Does a spendthrift provision or similar restriction damage the right of a beneficiary or heir to disclaim?
No--the right to disclaim will still exist
Is a disclaimer valid against creditors of the disclaimant, including federal tax liens?
While a disclaimer is valid as against creditors of the disclaimant because the disclaimant never owner the property, a disclaimer cannot be used to defeat a federal tax lien
In what five scenarios is a right to disclaim an interest barred?
(i) the beneficiary gives a written waiver of the right to disclaim;
(ii) the beneficiary accepts the property or any of its benefits;
(iii) the beneficiary voluntarily assigns, transfers, or encumbers the interest, or contracts to do so,
(iv) the property is sold pursuant to judicial process; or
(v) the beneficiary is insolvent
What happens in intestacy in the case of bigamy
Intentional bigamous conduct bars the bigamous spouse from inheriting the other's estate
What is the Slayer Statute
A person who wrongfully participates in the killing of another may not receive any benefits (by will, intestsacy, joint tenancy, etc.) as a result of the death. The property passes as if the killer had predeceased the victim. Joint tenancies and tenancies by the entirety are severed and treated as if they were tenancies in common; i.e., the killer neither forfeits his fractional interest in the property nor receives the victim's fractional interest. The evidentiary standard used in determining whether a person killed a victim is "greater weight of the evidence"; a conviction is not required
How do advancement of intestate shares work in FL

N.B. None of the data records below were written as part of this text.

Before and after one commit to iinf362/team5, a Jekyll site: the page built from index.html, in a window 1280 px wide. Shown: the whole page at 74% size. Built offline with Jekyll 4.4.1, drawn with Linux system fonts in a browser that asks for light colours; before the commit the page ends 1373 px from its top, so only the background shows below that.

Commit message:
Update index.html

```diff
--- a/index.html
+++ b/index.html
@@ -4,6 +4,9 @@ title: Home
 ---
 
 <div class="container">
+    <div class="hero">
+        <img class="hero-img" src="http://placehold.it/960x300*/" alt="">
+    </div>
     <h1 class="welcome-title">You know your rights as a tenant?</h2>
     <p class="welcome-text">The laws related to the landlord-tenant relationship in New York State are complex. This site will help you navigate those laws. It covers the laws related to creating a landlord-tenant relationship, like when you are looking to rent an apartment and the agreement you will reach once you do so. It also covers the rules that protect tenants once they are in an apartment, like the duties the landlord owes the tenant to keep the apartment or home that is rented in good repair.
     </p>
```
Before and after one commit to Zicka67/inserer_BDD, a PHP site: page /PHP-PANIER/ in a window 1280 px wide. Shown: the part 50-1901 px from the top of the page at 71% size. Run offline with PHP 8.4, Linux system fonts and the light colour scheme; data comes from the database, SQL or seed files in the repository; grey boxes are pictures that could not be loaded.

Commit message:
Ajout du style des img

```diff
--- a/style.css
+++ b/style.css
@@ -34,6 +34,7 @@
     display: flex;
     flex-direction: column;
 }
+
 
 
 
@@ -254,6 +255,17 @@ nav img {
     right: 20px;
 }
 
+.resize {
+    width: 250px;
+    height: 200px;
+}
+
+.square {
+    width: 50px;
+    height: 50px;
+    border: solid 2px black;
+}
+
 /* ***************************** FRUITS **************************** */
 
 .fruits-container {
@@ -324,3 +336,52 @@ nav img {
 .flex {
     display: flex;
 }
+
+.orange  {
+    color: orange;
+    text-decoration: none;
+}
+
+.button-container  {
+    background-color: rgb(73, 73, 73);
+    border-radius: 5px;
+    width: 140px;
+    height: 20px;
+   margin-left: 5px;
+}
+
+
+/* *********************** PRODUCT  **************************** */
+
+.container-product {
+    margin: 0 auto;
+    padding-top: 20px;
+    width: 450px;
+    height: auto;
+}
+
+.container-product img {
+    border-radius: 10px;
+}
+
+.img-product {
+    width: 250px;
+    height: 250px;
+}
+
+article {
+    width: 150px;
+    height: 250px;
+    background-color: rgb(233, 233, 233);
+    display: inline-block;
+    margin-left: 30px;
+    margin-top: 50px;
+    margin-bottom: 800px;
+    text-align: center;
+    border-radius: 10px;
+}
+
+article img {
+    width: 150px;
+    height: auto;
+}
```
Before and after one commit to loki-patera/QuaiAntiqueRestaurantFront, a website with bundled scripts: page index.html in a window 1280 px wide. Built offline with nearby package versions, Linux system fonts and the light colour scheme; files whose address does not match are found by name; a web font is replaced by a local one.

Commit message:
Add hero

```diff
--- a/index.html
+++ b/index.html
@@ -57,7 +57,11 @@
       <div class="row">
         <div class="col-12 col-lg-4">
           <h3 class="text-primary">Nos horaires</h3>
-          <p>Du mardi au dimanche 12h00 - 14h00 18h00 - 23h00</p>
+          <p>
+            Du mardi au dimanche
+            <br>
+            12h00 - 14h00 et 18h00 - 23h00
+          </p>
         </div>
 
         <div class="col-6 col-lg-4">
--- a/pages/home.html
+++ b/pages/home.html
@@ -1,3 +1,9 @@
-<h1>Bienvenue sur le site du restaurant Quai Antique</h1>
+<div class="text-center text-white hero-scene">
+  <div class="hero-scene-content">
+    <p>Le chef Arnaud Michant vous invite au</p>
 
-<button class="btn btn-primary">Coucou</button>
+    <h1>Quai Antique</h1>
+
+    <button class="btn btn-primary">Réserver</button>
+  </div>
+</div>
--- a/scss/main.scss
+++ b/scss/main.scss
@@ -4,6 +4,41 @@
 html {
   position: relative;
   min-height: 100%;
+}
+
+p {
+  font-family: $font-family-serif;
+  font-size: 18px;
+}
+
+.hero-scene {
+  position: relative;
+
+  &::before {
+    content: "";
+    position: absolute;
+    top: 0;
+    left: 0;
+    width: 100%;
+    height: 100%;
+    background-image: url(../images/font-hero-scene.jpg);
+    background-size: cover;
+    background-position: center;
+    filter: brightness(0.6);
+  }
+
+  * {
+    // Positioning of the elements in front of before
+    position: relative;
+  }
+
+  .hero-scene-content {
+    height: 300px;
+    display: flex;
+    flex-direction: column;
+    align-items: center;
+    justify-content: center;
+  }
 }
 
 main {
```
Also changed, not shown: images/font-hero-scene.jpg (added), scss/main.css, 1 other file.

An advancement is a gift made to a next of kin with the intent that the gift be applied against any share the next of kin inherits from the donor's estate. In Florida, no gift is considered an advancement unless this intention is declared in a contemporaneous writing by the decedent, or acknowledged in writing as such by the heir. If found to be an advancement, the gift's value when given is added back into the estate for purposes of calculating shares, and then subtracted from the recipient's share.
What is the satisfaction of legacies
A testamentary gift may be satisfied in whole or in part by an inter vivos transfer from the testator to the beneficiary subsequent to the execution of the will, if the testator intends the transfer to have that effect. In FL, the doctrine does not apply unless the testator provides for satisfaction in the will or a contemporaneous writing, or the devisee acknowledges, in writing, the gift as one in satisfaction. However, a writing is not required if the testator gives specifically described property to the beneficiary; in this case, there is both a satisfaction of the legacy and an ademption
What constitutes a will, what is a codicil, and may a will be electronic?
A will is an instrument executed with certain formalities that is testamentary in character, revocable during the maker's lifetime, and operative at the testator's death. A codicil is a supplement to a will that modifies it. In FL, a will can be electronic.
Because a will is not operative until the testator's death, a beneficiary has a ____ (not a property interest) until that time
What is the rule of testamentary intent
The testator must have the present intent that the instrument operate as his will. Promises to make a will in the future and ineffective deeds are not given effect as wills. Parol evidence is admissible to show that an instrument was not meant to have any effect (e.g., that it was a sham will).
What is a conditional will
A conditional will is one that provides that it is to be operative only if a stated condition is satisfied, e.g., "if I do not return from this trip." Note that a court might interpret what appears to be a condition as merely expressing the motive for making the will, and might give the will effect even if the condition does not occur
What is the testamentary capacity required
The testator must be of sound mind and at least 18 years old or an emancipated minor at the time
What is the major formal requirement of a will
In Florida, a will must be signed at the end by the testator in the presence of two witnesses, who must sign in the testator's presence and in the presence of each other.